Fruits - Achenes 1-2 mm long, oblong-obovate, flattened, broadly rounded to nearly truncate at the tip, the margins somewhat thinner and sometimes appearing as blunt wings, the surface smooth, glabrous, tan to light brown with lighter margins.
Flowering - May - November.
Habitat - Prairies, glades, forest openings, pastures, fields, roadsides, railroads, open disturbed sites.
Origin - Native to the U.S. and Europe.
Lookalikes - Distantly, Daucus carota and some other Apiaceae members.

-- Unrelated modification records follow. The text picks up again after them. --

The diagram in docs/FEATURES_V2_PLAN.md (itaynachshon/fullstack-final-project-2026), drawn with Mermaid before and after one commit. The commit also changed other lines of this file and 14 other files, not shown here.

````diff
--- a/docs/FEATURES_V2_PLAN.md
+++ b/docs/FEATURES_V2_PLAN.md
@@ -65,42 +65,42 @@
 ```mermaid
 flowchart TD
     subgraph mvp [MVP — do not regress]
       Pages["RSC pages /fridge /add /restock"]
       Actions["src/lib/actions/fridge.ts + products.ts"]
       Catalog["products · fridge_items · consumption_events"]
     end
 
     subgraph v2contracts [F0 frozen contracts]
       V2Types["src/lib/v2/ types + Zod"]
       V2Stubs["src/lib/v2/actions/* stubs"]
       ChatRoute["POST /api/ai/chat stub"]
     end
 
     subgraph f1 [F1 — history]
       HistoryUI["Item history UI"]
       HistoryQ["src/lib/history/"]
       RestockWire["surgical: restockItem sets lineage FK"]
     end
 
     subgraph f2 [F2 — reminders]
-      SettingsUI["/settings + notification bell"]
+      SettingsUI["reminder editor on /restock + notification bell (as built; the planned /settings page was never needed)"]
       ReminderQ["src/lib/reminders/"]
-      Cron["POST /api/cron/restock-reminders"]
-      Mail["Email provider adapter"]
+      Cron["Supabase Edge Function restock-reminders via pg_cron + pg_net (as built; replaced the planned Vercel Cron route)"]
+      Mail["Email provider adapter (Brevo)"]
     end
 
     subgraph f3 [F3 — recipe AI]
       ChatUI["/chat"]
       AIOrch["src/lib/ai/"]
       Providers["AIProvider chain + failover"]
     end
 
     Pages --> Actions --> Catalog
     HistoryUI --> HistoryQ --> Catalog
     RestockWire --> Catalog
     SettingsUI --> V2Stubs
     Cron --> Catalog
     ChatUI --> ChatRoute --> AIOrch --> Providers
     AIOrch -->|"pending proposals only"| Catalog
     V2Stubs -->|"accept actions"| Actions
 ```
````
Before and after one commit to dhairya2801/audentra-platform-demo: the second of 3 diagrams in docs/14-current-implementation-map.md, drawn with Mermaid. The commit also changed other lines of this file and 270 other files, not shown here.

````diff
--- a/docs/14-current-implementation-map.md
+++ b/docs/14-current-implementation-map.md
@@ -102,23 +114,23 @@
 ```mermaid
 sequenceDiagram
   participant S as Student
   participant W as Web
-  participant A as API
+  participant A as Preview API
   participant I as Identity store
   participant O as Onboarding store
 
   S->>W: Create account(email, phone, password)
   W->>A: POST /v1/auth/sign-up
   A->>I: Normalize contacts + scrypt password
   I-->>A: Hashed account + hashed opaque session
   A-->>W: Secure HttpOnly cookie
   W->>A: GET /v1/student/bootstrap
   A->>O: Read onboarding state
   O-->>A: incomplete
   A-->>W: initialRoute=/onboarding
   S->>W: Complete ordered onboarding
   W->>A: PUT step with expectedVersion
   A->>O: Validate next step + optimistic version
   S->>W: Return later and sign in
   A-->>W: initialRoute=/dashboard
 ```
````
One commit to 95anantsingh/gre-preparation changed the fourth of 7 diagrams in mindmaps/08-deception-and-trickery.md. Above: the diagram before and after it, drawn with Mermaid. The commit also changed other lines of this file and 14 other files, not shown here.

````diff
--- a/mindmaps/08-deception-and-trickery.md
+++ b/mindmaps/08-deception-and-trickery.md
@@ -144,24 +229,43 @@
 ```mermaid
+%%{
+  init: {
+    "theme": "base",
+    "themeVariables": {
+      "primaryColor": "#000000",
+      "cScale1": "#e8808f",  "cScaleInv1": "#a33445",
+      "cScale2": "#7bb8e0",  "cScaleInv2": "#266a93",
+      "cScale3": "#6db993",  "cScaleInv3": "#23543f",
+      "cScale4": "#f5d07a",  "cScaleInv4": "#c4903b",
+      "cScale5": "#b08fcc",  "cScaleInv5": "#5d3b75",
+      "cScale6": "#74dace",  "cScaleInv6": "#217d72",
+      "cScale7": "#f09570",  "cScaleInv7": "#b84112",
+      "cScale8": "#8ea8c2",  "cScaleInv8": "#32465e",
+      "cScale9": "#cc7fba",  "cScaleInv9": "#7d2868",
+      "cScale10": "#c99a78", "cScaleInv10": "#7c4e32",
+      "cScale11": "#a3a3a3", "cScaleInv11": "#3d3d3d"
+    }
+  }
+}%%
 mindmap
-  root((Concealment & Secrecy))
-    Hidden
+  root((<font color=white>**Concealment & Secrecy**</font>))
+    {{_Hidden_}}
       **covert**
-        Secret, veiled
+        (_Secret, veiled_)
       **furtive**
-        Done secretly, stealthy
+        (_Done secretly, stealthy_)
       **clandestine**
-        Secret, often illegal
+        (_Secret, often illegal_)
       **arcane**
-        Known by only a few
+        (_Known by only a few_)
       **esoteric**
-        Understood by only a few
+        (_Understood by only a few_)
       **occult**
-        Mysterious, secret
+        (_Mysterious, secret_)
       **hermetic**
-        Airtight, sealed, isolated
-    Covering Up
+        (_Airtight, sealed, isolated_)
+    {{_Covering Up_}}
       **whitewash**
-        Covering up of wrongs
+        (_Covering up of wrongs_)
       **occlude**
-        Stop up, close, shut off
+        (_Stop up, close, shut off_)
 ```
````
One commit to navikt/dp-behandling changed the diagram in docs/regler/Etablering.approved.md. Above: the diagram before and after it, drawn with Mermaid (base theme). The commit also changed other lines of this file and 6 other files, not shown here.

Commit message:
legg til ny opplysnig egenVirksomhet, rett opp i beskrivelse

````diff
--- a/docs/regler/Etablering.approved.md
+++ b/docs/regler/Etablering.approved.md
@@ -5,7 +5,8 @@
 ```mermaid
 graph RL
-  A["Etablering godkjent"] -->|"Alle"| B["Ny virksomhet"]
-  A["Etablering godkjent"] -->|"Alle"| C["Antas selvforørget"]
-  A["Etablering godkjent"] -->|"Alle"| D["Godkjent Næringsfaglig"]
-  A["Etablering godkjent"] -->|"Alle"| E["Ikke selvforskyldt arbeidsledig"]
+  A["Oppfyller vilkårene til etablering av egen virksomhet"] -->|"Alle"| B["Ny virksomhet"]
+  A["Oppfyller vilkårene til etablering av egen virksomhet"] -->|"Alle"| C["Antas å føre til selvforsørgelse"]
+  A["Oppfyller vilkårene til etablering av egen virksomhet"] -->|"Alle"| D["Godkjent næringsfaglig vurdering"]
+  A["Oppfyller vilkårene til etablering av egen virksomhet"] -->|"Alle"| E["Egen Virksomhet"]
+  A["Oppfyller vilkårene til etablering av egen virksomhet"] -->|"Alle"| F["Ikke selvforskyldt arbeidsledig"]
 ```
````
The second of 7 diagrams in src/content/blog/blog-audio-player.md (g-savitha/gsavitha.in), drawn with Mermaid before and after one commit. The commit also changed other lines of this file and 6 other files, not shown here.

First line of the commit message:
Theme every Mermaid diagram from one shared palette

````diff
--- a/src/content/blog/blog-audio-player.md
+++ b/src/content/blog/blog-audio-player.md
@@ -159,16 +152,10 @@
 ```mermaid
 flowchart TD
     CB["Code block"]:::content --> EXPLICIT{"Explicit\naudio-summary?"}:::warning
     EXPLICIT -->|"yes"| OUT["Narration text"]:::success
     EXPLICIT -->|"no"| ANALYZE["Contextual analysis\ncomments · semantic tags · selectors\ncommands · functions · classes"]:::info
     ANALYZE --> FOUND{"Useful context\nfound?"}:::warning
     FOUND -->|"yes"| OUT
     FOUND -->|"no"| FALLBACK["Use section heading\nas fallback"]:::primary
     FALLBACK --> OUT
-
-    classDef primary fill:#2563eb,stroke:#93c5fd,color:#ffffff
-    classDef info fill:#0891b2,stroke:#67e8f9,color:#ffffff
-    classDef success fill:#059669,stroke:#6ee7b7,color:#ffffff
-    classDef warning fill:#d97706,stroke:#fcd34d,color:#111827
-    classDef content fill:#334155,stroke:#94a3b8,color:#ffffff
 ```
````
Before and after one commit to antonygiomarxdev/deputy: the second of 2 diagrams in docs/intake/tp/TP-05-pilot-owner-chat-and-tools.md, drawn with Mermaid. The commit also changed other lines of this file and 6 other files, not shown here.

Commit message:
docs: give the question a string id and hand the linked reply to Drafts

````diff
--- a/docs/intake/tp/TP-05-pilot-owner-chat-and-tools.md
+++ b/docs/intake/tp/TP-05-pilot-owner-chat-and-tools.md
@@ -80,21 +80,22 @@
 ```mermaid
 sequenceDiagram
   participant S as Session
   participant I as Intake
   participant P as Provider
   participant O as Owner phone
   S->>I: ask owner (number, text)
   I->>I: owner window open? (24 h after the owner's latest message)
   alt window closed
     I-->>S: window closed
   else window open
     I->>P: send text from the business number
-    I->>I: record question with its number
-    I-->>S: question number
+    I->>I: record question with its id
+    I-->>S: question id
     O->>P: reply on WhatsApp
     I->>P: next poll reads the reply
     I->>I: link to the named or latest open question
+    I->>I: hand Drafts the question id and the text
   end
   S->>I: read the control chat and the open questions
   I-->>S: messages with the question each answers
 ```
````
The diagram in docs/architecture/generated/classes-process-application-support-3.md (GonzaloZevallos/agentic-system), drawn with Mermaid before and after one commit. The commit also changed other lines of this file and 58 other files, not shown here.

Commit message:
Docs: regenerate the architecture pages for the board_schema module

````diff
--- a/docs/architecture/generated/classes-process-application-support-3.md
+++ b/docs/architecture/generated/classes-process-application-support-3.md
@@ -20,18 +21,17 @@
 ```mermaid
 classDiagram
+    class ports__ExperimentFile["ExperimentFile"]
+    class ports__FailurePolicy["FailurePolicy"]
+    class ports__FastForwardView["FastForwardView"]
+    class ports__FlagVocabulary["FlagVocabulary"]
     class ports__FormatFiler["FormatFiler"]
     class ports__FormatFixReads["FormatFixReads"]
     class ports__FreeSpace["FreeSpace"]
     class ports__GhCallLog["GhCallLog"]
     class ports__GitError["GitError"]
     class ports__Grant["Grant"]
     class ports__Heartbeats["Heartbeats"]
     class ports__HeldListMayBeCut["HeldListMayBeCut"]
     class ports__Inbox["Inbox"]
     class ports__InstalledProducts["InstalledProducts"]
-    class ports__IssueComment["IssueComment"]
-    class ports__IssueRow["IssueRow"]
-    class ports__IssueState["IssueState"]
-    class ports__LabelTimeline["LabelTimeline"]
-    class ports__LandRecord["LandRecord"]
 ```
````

Other info. - This species is common across Missouri and nearly all of the U.S., uncommon only in a few deep southern states. It is easily recognized even when vegetative by the frilly leaves, which are strongly aromatic when crushed. Although Yatskievych states that the odor is unpleasant, this is a judgment call, and indeed the plant and others in the same genus have been used to brew herbal teas.
Yarrow has been called "nosebleed," presumably for a putative ability to initiate nosebleeds. Steyermark tested this hypothesis by stuffing the foliage up his nostrils, and reported that A. millefolium caused no irritating or burning sensation and thus was ineffective for this purpose. An ancient name was herbal militaris, derived from its use in stanching the flow of blood from wounds. The plant has a long history of use as a medicinal and flavoring agent. Its chemistry is also interesting. The blue hydrocarbon chamazulene, which it produces, is an unusual example of an aromatic system which contains no 6-membered rings. The plant is reportedly toxic to dogs, cats, and horses.
Photographs taken at Hermes Nursery, Kansas City, Kansas, 07-14-00, and in the Ozark Scenic Riverways, Shannon County, MO., 5-24-03 and 6-16-05 (DETenaglia); also at Missouri Botanical Garden, St. Louis, MO, 7-3-2006, Shaw Nature Reserve, Franklin County, MO, 5-9-2007, 6-12-2007, and 5-27-2015 (SRTurner), and and at Shaw Nature Reserve, Franklin County, MO, 6-3-2019 (Hugh Nourse).